■ YOUR TASK ■
What lines in the entries hold the string "return"? List them.

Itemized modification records
>>
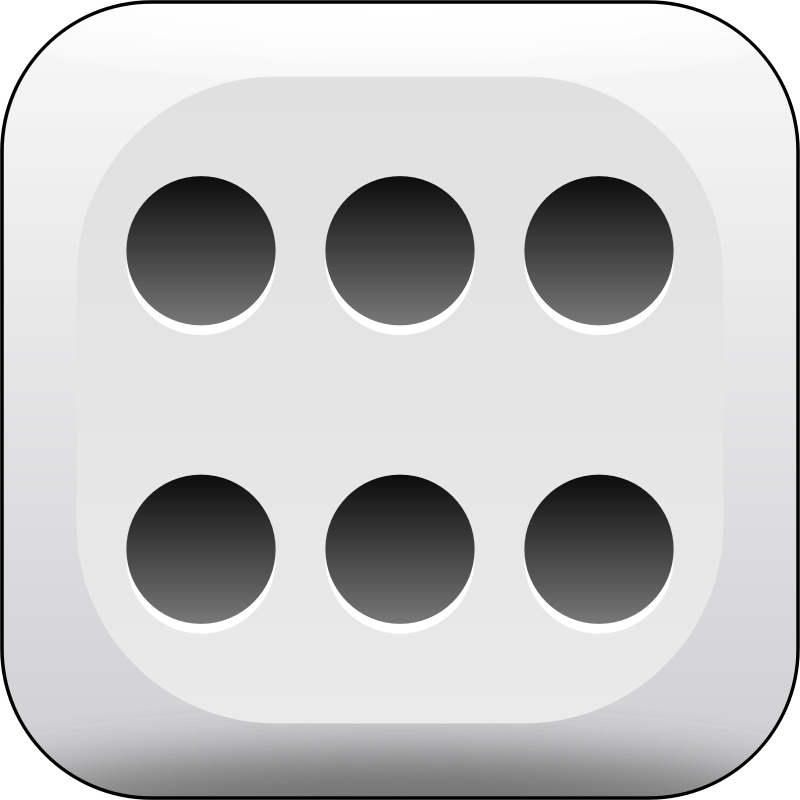
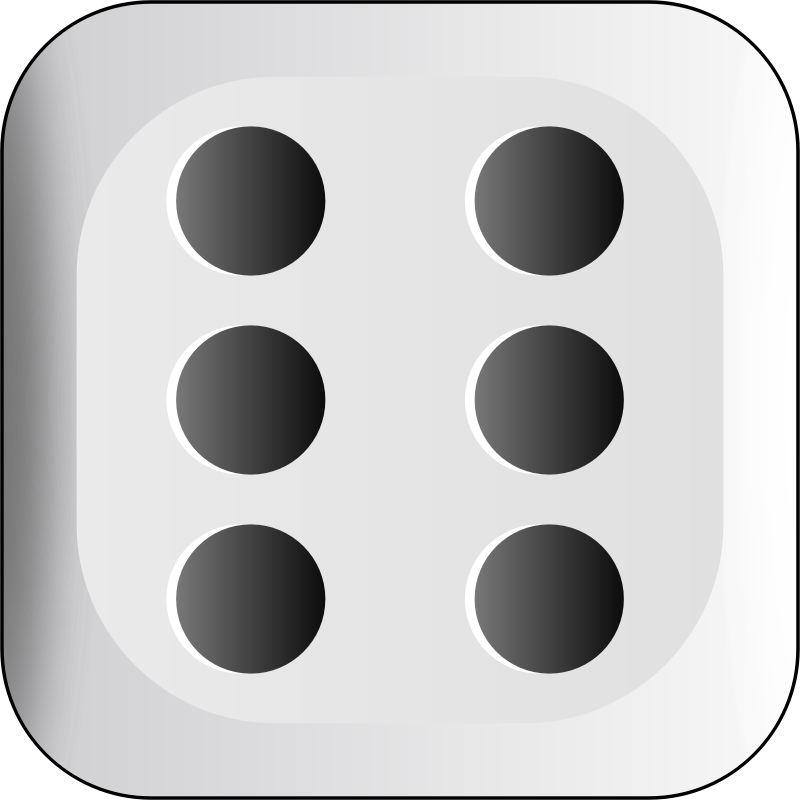
More ui layouting

diff --git a/internal/views/dice.go b/internal/views/dice.go
@@ -1,39 +1,103 @@
 package views
 
 import (
-	"fmt"
 	"github.com/ryjen/imgui-go"
 	"micrantha.com/yahtsee/internal/graphics"
+	"micrantha.com/yahtsee/internal/yahtsee"
+	"time"
 )
 
-const DiceViewID = "DiceView"
+const diceViewID = "DiceView"
 
-type DiceView struct {}
+var diceViewSize = imgui.Vec2{X: 200, Y: 170}
+
+type DiceView struct {
+	currentRoll yahtsee.Roll
+	selectedDice yahtsee.Roll
+}
+
+var diceTextures = [6]graphics.TextureTypes {
+	graphics.Die1,
+	graphics.Die2,
+	graphics.Die3,
+	graphics.Die4,
+	graphics.Die5,
+	graphics.Die6,
+}
+
+var selectedTextures = [6]graphics.TextureTypes {
+	graphics.Die1,
+	graphics.Die2,
+	graphics.Die3,
+	graphics.Die4,
+	graphics.Die5,
+	graphics.Die6,
+}
 
 func NewDiceView() *DiceView {
-	return &DiceView{}
+	return &DiceView{
+		currentRoll: yahtsee.Shake(),
+		selectedDice: yahtsee.Roll{},
+	}
+}
+
+func (view *DiceView) showDie(pos int) {
+
+	var texture *graphics.Texture
+
+	die := view.selectedDice[pos]
+
+	if die == 0 {
+
+		die = view.currentRoll[pos]
+
+		texture = graphics.Textures.Get(diceTextures[die-1])
+
+	} else {
+		texture = graphics.Textures.Get(selectedTextures[die-1])
+	}
+
+	size := imgui.Vec2{X: float32(48), Y: float32(48)}
+
+	imgui.Image(texture.Id, size)
+
+	//if imgui.ImageButton(texture.Id, size) {
+	//	view.selectedDice[pos] = die
+	//}
 }
 
 func (view *DiceView) Render() {
+	if imgui.BeginChildV(diceViewID, diceViewSize, true, 0) {
 
-	if imgui.BeginChild(DiceViewID) {
+		imgui.SameLineV(12, 0)
 
-		imgui.PushFont(graphics.Fonts.Get(graphics.FontAwesomeLarge))
+		imgui.BeginGroup()
 
-		imgui.Text(fmt.Sprintf("Ace %c", graphics.FontAwesomeDie1))
-		imgui.Text(string(graphics.FontAwesomeDie2))
-		imgui.Text(string(graphics.FontAwesomeDie3))
-		imgui.Text(string(graphics.FontAwesomeDie4))
-		imgui.Text(string(graphics.FontAwesomeDie5))
-		imgui.Text(string(graphics.FontAwesomeDie6))
+		imgui.ColumnsV(3, "DiceTextures", false)
 
-		imgui.PopFont()
+		for i := 0; i < len(view.currentRoll); i++ {
+			view.showDie(i)
 
-		//texture := graphics.Textures.Get(graphics.Die1)
-		//
-		//size := imgui.Vec2{X: float32(texture.Width), Y: float32(texture.Height)}
-		//
-		//imgui.Image(texture.Id, size)
+			imgui.NextColumn()
+			imgui.NextColumn()
+		}
+
+		imgui.EndGroup()
+	}
+	imgui.EndChild()
+
+	if imgui.BeginChildV("DiceActions", imgui.Vec2{X: 200, Y: 20 }, false, 0) {
+
+		imgui.SameLineV(50, 0)
+
+		if imgui.ButtonV("Roll", imgui.Vec2{X: 100, Y: 20}) {
+			go func() {
+				for i := 0; i < 15; i++ {
+					view.currentRoll = yahtsee.Shake()
+					time.Sleep(time.Millisecond * 100)
+				}
+			}()
+		}
 	}
 	imgui.EndChild()
 }

diff --git a/internal/views/sheet.go b/internal/views/sheet.go
@@ -7,21 +7,18 @@ import (
 	"strconv"
 )
 
-const (
-	// BoardViewID The id of the board view
-	BoardViewID = "BoardView"
-)
+const sheetViewID = "SheetView"
 
-var BoardSize = imgui.Vec2{ X:float32(650), Y:float32(415) }
+var sheetViewSize = imgui.Vec2{ X:float32(650), Y:float32(440) }
 
-// BoardView A view of the score sheet
-type BoardView struct {
+// SheetView A view of the score sheet
+type SheetView struct {
 	history []*yahtsee.Score
 }
 
-// NewBoardView Creates a new board view
-func NewBoardView() *BoardView {
-	view := &BoardView{nil}
+// NewSheetView Creates a new board view
+func NewSheetView() *SheetView {
+	view := &SheetView{nil}
 
 	view.history = append(view.history, &yahtsee.Score{})
 
@@ -29,15 +26,14 @@ func NewBoardView() *BoardView {
 }
 
 // CurrentScore gets the current score from the history
-func (view *BoardView) CurrentScore() *yahtsee.Score {
+func (view *SheetView) CurrentScore() *yahtsee.Score {
 	return view.history[0]
 }
 
 // Render displays the board view
-func (view *BoardView) Render() {
+func (view *SheetView) Render() {
 
-
-	if imgui.BeginChildV(BoardViewID, BoardSize, false, imgui.WindowFlagsAlwaysAutoResize) {
+	if imgui.BeginChildV(sheetViewID, sheetViewSize, false, imgui.WindowFlagsAlwaysAutoResize) {
 
 		imgui.ColumnsV(3, "Upper", true)
 
@@ -84,6 +80,6 @@ func (view *BoardView) Render() {
 }
 
 // Update updates logic in the board view
-func (view *BoardView) Update() {
+func (view *SheetView) Update() {
 
 }

diff --git a/internal/views/side.go b/internal/views/side.go
@@ -2,19 +2,23 @@ package views
 
 import "github.com/ryjen/imgui-go"
 
-const SideViewID = "SideView"
+const sideViewID = "SideView"
 
 var sideViewSize = imgui.Vec2{
-	X: 200, Y: 500,
+	X: 200, Y: 440,
 }
 
 type SideView struct {
+	players *PlayersView
 	dice *DiceView
+	chat *ChatView
 }
 
 func NewSideView() *SideView {
 	return &SideView{
+		players: NewPlayersView(),
 		dice: NewDiceView(),
+		chat: NewChatView(),
 	}
 }
 
@@ -22,12 +26,18 @@ func (view *SideView) Render() {
 
 	imgui.SameLine()
 
-	if imgui.BeginChildV(SideViewID, sideViewSize, true, imgui.WindowFlagsAlwaysAutoResize) {
+	if imgui.BeginChildV(sideViewID, sideViewSize, false, imgui.WindowFlagsAlwaysAutoResize) {
 
+		view.players.Render()
 		view.dice.Render()
+		view.chat.Render()
 	}
 
 	imgui.EndChild()
 }
 
-func (view *SideView) Update() {}
+func (view *SideView) Update() {
+	view.players.Update()
+	view.dice.Update()
+	view.chat.Update()
+}

diff --git a/internal/views/players.go b/internal/views/players.go
@@ -1,0 +1,40 @@
+package views
+
+import "github.com/ryjen/imgui-go"
+
+const playersViewId = "PlayersView"
+
+var playersViewSize = imgui.Vec2{X: 200, Y: 80 }
+
+type PlayersView struct {
+	OnSelect func()
+}
+
+func NewPlayersView() *PlayersView {
+	return &PlayersView{
+		OnSelect: func(){},
+	}
+}
+
+func (view *PlayersView) Render() {
+
+	if imgui.BeginChildV(playersViewId, playersViewSize, true, imgui.WindowFlagsMenuBar) {
+
+		if imgui.BeginMenuBar() {
+			if imgui.BeginMenu("Players") {
+				imgui.EndMenu()
+			}
+			imgui.EndMenuBar()
+		}
+
+		if imgui.Selectable("You") {
+			view.OnSelect()
+		}
+	}
+
+	imgui.EndChild()
+}
+
+func (view *PlayersView) Update() {
+
+}

diff --git a/internal/views/menu.go b/internal/views/menu.go
@@ -16,7 +16,7 @@ type MenuView struct {
 func NewMenuView(callbacks *MenuCallbacks) *MenuView {
 	return &MenuView{
 		callbacks: callbacks,
-		showAbout:	false,
+		showAbout: false,
 		showDemo: false,
 	}
 }
@@ -34,7 +34,6 @@ func (view *MenuView) Render() {
 			if imgui.MenuItemV("Exit", "X", false, true) {
 				view.callbacks.OnGameExit()
 			}
-
 			imgui.EndMenu()
 		}
 
@@ -46,10 +45,10 @@ func (view *MenuView) Render() {
 			if imgui.MenuItemV("Demo", "D", false, true) {
 				view.showDemo = true
 			}
-
 			imgui.EndMenu()
 		}
 	}
+
 	imgui.EndMainMenuBar()
 
 	if view.showAbout {

diff --git a/internal/ui.go b/internal/ui.go
@@ -38,9 +38,7 @@ func (ui *Ui) loadViews(config *Config)  {
 
 	ui.Add(views.NewMenuView(menu))
 
-	//ui.Add(views.NewDemoView())
-
-	ui.Add(views.NewBoardView())
+	ui.Add(views.NewSheetView())
 
 	ui.Add(views.NewSideView())
 }
@@ -93,9 +91,13 @@ func (ui *Ui) Render() {
 		imgui.WindowFlagsAlwaysAutoResize|imgui.WindowFlagsNoTitleBar|
 			imgui.WindowFlagsNoCollapse|imgui.WindowFlagsNoMove) {
 
+		imgui.PushFont(graphics.Fonts.Get(graphics.FontAwesome))
+
 		for _, view := range ui.views {
 			view.Render()
 		}
+
+		imgui.PopFont()
 	}
 
 	imgui.End()

diff --git a/internal/views/chat.go b/internal/views/chat.go
@@ -1,0 +1,34 @@
+package views
+
+import "github.com/ryjen/imgui-go"
+
+const chatViewID = "ChatView"
+
+var chatViewSize = imgui.Vec2{X: 200, Y: 110 }
+
+type ChatView struct {}
+
+func NewChatView() *ChatView {
+	return &ChatView{}
+}
+
+func (view *ChatView) Render() {
+
+	if imgui.BeginChildV(chatViewID, chatViewSize, true, imgui.WindowFlagsMenuBar) {
+
+		if imgui.BeginMenuBar() {
+
+			if imgui.BeginMenu("Chat") {
+				imgui.EndMenu()
+			}
+			imgui.EndMenuBar()
+		}
+
+	}
+
+	imgui.EndChild()
+}
+
+func (view *ChatView) Update() {
+
+}

diff --git a/internal/graphics/fonts.go b/internal/graphics/fonts.go
@@ -39,7 +39,7 @@ func (fonts *FontMap) Load() {
 
 	fonts.values[FontDefault] = font
 
-	font = atlas.AddFontFromFileTTF("assets/fontawesome.otf", 13)
+	font = atlas.AddFontFromFileTTF("assets/fontawesome.otf", 14)
 
 	fonts.values[FontAwesome] = font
<<
■ YOUR RESPONSE ■
-	return &DiceView{}
+	return &DiceView{
 	return view.history[0]
 	return &SideView{
+	return &PlayersView{
 	return &MenuView{
+	return &ChatView{}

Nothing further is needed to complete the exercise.